At Camps Bay, Demola Ojo finds out why tourists shouldn’t worry about the drought in Cape Town.
Cape Town remains one of the most beautiful cities in the world which attracts many foreigners. Despite the drought challenge the city is facing, it does not stop tourists from coming in.
As passengers disembark from the plane, they start getting notified through signboards on how and why to help the city save water.
“Cape town dam levels are critically low. Please save water while there’s still water to save.”
For many months, the drought crises have been all over the internet. Cape Town, which is a hotspot for foreign tourists is likely to run out of water soon when the DAY ZERO is reached.
Day zero is the dreadful day in Cape Town when there will be no water again. Initially, the day zero was said to be mid March but was later moved to mid July when people started cutting short on their water usage. But recently, it was moved to 2019. Though the exact month is not known yet.
HOW DAY ZERO HAS BEEN MOVED
With many billboards everywhere informing people on how to curtail water usage, especially in hotel bathrooms, it has helped in saving water and moving forward the day zero to 2019.
Many tourists who lodge in hotels during vacations have been using various practical measures such as changing bedspreads and towels less regularly and slow flow of taps to reduce the amount of water used have been working well. Many litres of water have been saved through these measures.
How Cape Town has been surviving this drought crises serves as a template for other cities that is or may be hit with this similar challenge.
“I think you’re starting to see South Africa playing a lead role as to how world class cities respond to water crises,” “Tourists are aware of recycling, carbon emissions. But now it’s water.” – Sisa Ntshona, CEO of South African Tourism.
It is expected that once winter rain starts next month or in 2 months, it will ease the drought crises.
“we need to recalibrate our relationship with water as a country,” “This is the new norm. Even if it rains tomorrow, we can never go back to the old way of consuming water.” – Ntshona said.
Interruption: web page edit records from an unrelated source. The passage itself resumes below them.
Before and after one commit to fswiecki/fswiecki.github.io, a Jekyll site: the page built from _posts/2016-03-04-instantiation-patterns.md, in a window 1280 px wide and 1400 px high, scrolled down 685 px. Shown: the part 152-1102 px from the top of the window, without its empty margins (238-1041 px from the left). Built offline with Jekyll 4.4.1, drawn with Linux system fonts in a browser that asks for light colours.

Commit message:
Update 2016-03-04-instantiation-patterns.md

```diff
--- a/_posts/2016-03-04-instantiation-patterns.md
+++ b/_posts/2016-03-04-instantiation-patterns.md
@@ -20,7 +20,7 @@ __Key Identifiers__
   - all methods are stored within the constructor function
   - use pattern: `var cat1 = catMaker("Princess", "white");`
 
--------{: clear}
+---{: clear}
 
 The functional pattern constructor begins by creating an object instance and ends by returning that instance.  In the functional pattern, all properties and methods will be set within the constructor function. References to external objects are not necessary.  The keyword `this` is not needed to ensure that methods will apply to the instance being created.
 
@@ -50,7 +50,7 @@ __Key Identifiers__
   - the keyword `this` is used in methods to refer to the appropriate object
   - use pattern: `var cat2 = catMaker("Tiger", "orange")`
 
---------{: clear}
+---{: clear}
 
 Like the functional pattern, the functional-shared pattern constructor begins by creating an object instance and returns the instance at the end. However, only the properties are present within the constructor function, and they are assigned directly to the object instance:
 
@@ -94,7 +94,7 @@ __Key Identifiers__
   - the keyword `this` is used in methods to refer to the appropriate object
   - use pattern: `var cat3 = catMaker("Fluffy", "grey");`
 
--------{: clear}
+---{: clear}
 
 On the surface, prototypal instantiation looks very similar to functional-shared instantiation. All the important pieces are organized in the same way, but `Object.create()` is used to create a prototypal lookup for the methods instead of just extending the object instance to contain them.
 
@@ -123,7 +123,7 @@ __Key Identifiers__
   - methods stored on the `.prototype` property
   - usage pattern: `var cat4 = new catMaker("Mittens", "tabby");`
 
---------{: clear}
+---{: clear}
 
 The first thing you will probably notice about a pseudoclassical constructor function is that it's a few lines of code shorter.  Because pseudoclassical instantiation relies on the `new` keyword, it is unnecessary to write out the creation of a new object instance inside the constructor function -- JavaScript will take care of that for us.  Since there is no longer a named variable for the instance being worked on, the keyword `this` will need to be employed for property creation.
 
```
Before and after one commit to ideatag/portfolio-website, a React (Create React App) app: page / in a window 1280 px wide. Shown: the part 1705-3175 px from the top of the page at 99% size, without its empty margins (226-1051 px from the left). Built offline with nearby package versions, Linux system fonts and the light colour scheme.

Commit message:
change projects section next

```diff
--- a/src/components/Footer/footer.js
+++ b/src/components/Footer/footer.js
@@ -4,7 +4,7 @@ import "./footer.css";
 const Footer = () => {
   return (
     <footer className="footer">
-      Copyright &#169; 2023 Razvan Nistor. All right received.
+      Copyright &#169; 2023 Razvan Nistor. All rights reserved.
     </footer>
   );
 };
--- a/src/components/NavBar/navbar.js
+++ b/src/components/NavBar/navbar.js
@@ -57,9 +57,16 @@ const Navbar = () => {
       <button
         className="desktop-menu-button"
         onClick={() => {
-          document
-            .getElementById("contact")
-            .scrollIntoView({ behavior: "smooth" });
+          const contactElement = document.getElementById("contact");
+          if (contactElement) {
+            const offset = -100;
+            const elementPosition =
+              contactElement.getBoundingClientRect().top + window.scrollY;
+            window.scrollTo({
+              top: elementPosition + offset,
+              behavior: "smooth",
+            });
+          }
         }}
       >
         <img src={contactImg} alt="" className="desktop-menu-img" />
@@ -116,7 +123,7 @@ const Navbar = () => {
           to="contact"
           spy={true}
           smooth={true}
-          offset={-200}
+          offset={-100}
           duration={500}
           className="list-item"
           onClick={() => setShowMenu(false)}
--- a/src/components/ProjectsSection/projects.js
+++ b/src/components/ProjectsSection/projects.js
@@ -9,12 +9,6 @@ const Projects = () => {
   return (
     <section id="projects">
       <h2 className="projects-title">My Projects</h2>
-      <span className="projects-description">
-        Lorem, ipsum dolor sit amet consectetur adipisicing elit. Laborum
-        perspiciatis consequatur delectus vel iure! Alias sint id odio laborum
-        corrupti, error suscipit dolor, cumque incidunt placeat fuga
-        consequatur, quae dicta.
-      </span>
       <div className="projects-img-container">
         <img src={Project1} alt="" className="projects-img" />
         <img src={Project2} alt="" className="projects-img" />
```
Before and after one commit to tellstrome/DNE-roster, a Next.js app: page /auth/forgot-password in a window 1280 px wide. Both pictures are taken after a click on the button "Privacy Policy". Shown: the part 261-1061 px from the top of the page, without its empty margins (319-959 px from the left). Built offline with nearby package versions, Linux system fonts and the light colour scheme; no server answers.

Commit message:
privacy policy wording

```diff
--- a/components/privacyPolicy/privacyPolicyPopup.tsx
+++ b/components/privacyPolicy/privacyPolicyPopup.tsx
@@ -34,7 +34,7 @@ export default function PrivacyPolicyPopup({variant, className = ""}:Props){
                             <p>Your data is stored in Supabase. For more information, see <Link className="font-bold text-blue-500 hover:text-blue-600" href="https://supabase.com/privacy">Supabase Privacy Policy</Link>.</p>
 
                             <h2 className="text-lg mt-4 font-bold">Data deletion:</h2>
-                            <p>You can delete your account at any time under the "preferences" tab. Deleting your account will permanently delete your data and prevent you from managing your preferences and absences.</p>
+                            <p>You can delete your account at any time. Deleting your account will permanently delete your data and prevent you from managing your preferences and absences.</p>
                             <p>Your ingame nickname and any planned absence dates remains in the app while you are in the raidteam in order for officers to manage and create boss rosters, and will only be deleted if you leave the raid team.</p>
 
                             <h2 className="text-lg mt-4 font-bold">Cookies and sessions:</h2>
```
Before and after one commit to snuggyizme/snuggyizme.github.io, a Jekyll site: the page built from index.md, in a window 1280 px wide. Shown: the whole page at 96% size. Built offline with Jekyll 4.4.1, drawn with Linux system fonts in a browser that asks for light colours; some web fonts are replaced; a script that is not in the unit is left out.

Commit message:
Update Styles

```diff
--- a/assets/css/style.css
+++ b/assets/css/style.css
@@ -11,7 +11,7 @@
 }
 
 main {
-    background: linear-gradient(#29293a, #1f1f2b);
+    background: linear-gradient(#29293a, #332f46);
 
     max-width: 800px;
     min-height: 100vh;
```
Hopefully if the measures adopted now are still in use, Cape Town may never experience the Day Zero.
Have you visited South Africa since the drought began? How were you able to curtail water use when you visited? Share with us in the comment section.